Various offensive moves can be performed: dribble, hook shot, slam dunk and Jump shot. Running head-on into an opposition player dribbling the ball transfers possession. Pressing fire while facing one of your team-members initiates a pass. To shoot, a player needs to be in the correct position, facing the basket. At a press of the fire button he (or she) attempts the most appropriate type of shot, and the current score is displayed at the base of the screen.

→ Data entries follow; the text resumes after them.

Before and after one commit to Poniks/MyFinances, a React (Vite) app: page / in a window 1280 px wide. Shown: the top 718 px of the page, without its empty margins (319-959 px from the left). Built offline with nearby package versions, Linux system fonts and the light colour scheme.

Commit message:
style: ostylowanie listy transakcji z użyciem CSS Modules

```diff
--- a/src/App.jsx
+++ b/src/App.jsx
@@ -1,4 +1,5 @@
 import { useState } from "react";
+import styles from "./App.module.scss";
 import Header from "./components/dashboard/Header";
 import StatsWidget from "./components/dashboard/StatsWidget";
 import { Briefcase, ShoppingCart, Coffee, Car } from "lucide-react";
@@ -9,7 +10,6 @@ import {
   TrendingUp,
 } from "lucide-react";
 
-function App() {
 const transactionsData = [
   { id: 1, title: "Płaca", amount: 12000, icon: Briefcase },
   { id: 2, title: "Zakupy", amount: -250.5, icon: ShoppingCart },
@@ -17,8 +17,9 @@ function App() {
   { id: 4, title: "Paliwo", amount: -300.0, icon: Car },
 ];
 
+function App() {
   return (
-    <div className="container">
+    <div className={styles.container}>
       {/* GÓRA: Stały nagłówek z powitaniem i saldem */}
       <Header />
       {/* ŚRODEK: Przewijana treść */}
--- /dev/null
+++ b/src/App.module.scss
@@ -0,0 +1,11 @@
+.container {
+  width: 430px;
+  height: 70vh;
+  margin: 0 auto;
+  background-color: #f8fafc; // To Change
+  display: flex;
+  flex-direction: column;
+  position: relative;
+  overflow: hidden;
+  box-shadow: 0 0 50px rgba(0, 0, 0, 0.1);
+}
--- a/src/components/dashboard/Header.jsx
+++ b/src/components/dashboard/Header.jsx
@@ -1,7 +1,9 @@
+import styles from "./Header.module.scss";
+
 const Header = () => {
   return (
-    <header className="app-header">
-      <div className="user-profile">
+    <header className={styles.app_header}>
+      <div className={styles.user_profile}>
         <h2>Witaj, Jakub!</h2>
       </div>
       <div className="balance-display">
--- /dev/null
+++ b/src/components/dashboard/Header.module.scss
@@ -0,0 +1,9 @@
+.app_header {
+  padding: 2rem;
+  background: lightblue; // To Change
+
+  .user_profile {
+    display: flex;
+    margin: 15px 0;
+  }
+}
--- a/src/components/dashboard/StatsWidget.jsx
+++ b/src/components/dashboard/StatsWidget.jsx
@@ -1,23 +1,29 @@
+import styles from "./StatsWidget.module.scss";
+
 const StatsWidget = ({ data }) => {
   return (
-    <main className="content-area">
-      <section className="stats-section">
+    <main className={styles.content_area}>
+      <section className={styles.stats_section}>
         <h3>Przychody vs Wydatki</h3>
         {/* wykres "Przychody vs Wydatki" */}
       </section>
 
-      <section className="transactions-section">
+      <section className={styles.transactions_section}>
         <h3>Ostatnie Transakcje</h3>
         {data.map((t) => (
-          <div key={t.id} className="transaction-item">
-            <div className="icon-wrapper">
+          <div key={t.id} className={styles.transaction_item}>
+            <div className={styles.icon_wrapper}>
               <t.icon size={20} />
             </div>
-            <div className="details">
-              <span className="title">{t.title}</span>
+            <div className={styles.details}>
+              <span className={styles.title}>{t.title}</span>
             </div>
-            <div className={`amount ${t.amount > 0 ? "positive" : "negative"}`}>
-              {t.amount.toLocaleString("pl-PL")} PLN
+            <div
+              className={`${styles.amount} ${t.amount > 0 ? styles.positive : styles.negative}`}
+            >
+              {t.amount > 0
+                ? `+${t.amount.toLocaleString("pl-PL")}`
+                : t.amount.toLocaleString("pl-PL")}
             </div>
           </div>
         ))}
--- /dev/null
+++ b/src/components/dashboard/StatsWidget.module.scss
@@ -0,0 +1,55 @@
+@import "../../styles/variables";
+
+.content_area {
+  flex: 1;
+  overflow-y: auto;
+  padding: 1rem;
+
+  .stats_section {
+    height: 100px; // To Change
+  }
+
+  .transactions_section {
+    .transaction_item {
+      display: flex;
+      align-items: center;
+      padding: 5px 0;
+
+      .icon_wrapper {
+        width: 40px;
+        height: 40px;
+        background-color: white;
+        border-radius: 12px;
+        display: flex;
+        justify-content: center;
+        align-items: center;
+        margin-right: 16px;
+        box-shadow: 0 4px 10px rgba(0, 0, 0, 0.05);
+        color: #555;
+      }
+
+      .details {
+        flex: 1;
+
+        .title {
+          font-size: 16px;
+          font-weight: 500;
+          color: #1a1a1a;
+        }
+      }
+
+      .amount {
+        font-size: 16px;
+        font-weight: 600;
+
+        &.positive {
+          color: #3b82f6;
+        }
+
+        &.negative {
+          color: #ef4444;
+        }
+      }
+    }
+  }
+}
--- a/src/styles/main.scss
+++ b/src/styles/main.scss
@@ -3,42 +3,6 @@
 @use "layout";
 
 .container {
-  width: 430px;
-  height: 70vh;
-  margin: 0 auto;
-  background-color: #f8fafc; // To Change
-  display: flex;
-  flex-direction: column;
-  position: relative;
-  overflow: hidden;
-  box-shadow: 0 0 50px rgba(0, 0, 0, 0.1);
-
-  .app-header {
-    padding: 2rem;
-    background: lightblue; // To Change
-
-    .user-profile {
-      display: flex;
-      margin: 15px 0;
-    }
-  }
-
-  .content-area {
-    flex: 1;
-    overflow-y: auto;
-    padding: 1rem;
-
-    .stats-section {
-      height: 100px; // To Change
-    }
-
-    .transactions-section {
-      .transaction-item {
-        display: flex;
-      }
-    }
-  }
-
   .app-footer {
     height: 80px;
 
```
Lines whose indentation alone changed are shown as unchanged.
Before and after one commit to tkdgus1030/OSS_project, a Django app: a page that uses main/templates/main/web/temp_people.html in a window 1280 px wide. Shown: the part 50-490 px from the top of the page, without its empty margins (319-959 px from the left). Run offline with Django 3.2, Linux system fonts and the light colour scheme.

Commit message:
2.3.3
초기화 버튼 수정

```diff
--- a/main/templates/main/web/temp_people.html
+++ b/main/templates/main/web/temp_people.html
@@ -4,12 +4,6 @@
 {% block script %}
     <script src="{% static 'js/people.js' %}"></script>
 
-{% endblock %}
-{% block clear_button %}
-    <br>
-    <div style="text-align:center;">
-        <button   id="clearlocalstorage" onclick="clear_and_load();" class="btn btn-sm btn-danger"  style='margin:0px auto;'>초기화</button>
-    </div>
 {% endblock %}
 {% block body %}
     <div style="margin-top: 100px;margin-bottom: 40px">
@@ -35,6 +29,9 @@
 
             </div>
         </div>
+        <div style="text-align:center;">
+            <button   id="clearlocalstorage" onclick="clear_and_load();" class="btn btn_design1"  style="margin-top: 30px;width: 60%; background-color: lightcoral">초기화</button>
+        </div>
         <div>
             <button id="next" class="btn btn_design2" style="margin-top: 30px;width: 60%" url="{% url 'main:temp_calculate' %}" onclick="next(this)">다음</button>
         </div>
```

'Epyx has a reputation for excellent presentation and Street Sports Basketball matches up to expectation. The elaborate selection process, the spinning coin and the streetwise players create an atmospheric urban environment. Unfortunately the basketball lets it down. Control is extremely awkward: instead of automatically playing the team member that's nearest the ball, you have to toggle between the characters highlighted on the screen display, which is clumsy and time-consuming. The teams and characters are hard to distinguish on court; identifying your players is a matter of trial and error. This isn't so bad when there are two players but in terms of fluidity the game still leaves something to be desired. If you're after a really good sports simulation look elsewhere.'
KATI … 56%
'Streets Sports Basketball looked promising with its array of options, but the game itself has turned out to be pretty tedious. One of the main problems is the awful control method, where instead of control automatically passing to the nearest player to the ball, Match Day-style, you choose control of each player individually. This can lead to annoying mix-ups. Even when the control method is mastered, gameplay is very dull: scoring is simply a matter of running up to the basket and shooting when underneath it. Both teams are black and white making it difficult to tell whose side a player is on, the animation is very jerky, and sound virtually non-existent. Overall it's a pretty poor version of the sport.'
PHIL ... 48%
Hot on the heels of Basket Master a couple of issues back, comes another dose of Harlem Globetrotteritus in the shape of this mediocre basketball game from the Epyx stable. I found the presentation of the option screen to be good, but was not askeen on the actual gameplay. The main character sprites look and move like cardboard cut-outs; if this is indicative of the state of health of the kids who play Street Sports Basketball, I'm certainty glad that I'm an armchair sportsman. Not that I'll find myself coming back to it very much in the future, since the gameplay is far too easy. I'm afraid to say that Street Sports Basketball is a game to be missed.'
MARK ... 46%
: Cursor, Kempston, SinclairGraphics
: well drawn, transparent characters and colourful backgroundsSound
: lacking in all respectsOptions
: one or two players, definable keysGeneral Rating:
Initially exciting, but the game lacks all of the presentation's sparkle - real fans will be disappointed.
Come on girl, I thought this was basketball not football.
They don't call him Cameron 'stretch' Pound for nothing.